Segment Start: Listed records
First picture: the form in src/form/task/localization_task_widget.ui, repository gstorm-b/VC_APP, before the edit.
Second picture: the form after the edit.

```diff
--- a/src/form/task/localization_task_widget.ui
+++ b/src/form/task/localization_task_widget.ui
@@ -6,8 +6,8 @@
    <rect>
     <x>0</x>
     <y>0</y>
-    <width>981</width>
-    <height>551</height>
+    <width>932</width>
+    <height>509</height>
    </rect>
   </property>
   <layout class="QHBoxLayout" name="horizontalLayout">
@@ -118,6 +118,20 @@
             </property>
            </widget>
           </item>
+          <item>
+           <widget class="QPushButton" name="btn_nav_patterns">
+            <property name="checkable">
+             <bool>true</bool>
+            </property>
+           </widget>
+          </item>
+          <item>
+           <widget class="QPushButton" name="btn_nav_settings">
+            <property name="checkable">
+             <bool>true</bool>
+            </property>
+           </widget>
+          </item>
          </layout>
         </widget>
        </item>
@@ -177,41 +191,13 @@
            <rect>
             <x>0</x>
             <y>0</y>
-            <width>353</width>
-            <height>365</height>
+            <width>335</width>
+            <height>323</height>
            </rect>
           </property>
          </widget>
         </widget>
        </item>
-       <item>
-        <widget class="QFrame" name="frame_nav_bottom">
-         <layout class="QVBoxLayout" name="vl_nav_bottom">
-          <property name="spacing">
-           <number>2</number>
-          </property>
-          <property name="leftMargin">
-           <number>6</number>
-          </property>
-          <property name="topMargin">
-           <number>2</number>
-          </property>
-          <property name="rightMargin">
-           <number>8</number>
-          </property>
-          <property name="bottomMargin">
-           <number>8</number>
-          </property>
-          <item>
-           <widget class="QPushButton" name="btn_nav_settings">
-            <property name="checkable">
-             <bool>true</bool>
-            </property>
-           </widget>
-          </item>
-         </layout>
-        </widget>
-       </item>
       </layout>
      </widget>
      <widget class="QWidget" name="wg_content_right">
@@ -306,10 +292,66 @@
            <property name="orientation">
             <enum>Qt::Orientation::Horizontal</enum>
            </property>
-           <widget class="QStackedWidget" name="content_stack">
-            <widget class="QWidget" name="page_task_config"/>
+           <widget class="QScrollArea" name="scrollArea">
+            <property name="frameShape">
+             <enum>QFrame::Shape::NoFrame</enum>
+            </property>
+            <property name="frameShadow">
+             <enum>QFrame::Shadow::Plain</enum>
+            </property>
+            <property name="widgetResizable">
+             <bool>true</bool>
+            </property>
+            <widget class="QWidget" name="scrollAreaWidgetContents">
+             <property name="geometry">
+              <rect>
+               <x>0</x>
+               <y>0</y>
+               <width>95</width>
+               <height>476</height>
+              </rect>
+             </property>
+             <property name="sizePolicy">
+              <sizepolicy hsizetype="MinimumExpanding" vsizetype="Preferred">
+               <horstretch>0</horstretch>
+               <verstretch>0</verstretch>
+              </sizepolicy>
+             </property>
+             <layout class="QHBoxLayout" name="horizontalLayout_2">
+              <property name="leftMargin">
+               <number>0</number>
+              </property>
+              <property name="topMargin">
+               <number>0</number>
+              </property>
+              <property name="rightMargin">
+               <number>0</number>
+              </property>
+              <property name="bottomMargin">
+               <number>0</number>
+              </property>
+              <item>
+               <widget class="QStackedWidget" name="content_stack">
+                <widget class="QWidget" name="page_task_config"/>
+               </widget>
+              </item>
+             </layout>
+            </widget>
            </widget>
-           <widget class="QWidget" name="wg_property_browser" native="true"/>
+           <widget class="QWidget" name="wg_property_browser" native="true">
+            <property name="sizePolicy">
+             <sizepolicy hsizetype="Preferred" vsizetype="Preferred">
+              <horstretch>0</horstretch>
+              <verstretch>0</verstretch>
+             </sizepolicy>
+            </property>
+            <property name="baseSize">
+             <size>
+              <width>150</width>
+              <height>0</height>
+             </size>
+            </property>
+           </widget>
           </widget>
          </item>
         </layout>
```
Segment End: Listed records
Segment Start: Listed records
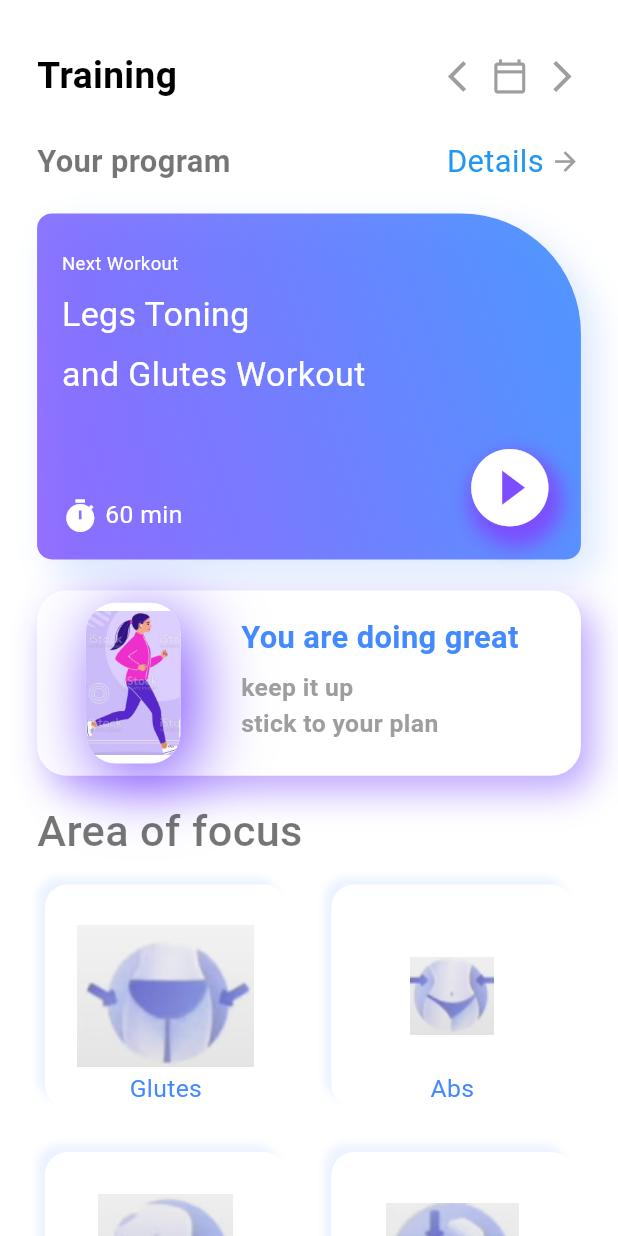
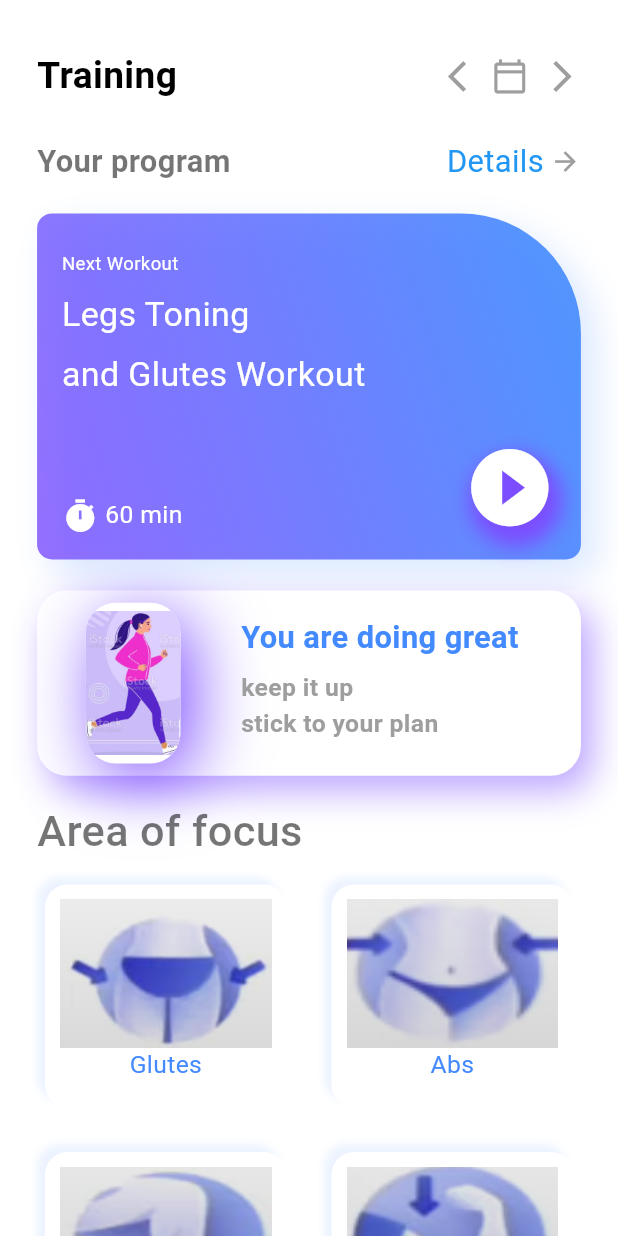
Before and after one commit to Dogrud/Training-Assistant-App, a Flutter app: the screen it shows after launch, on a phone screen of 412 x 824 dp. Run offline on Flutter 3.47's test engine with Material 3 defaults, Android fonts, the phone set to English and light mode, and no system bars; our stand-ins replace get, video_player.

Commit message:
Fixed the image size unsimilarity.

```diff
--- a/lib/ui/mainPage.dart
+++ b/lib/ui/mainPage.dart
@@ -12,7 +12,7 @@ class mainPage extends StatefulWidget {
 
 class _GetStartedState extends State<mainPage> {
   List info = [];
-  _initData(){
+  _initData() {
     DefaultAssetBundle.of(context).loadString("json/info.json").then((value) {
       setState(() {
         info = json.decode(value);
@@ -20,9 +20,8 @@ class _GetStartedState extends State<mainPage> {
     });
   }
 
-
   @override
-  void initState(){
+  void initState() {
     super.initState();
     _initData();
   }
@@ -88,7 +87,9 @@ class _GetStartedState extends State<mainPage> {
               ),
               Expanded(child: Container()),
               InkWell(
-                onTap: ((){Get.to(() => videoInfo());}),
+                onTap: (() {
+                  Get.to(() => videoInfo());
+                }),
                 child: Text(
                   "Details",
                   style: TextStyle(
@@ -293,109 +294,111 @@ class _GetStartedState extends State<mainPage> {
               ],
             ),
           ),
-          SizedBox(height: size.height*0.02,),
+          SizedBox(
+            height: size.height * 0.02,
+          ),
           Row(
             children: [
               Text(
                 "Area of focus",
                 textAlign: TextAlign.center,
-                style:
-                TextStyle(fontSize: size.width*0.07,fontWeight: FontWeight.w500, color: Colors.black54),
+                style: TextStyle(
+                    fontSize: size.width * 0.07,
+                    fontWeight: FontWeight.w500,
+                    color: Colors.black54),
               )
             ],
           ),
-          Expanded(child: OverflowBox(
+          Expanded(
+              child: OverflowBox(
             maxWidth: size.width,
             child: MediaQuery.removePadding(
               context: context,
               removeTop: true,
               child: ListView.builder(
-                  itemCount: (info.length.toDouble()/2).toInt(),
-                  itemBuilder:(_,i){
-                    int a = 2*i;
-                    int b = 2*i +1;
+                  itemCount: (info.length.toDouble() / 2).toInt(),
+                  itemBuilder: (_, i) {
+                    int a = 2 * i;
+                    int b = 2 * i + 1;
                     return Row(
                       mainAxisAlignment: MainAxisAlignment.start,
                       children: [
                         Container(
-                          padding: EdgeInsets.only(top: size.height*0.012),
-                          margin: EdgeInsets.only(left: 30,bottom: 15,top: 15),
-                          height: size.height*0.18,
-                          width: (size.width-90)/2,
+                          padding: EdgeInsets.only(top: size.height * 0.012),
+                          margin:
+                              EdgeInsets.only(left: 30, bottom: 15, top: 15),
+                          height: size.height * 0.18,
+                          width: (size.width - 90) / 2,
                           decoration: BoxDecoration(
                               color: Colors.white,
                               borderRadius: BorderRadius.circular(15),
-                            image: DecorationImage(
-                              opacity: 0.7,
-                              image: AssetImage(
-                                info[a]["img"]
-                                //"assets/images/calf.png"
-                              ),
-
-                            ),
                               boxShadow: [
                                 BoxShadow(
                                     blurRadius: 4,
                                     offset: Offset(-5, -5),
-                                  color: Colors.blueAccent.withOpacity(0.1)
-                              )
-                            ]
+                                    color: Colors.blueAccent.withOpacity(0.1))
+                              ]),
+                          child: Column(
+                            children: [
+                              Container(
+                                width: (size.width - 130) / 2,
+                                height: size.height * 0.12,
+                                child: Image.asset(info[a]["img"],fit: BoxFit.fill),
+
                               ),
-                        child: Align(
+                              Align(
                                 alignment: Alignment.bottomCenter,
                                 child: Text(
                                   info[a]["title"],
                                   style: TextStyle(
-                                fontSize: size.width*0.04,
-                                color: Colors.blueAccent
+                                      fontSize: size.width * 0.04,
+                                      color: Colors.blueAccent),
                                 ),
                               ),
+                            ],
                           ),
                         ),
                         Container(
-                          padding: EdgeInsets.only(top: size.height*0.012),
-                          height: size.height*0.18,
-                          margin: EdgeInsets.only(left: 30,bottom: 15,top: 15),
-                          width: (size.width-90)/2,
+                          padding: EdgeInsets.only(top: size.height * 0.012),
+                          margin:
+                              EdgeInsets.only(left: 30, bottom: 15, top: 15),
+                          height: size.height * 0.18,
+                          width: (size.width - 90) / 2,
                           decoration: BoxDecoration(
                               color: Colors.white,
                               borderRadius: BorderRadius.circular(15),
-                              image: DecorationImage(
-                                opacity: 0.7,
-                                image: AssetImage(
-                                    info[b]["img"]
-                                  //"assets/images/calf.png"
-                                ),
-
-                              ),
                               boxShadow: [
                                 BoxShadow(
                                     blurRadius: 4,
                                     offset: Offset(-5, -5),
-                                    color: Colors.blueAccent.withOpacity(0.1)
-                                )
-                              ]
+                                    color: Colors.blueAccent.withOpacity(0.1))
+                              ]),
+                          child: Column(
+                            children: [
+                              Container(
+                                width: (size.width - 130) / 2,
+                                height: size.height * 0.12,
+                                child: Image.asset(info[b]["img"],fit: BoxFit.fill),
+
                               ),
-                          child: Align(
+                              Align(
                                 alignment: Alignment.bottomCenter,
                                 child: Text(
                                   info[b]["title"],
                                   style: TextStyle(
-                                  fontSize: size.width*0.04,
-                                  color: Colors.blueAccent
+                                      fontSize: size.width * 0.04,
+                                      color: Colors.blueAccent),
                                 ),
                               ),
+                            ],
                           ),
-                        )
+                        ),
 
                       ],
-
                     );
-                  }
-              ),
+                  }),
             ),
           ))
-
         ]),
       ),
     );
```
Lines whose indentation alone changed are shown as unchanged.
Segment End: Listed records
** What is expected **
Exactly how many lines of the data above hold the word "QWidget"? The number is the whole answer.

** Result of the exercise **
6